_What to work on_: Across these entries, how many lines contain the word "style"? Answer with only the number.

_Data to examine_:
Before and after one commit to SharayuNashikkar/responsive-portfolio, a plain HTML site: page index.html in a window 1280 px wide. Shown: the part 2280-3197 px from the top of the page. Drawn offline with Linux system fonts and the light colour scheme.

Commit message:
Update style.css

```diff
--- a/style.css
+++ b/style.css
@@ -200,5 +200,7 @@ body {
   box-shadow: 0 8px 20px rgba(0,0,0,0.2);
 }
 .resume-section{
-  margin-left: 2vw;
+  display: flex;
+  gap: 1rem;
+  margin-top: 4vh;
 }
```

_Output below_: 3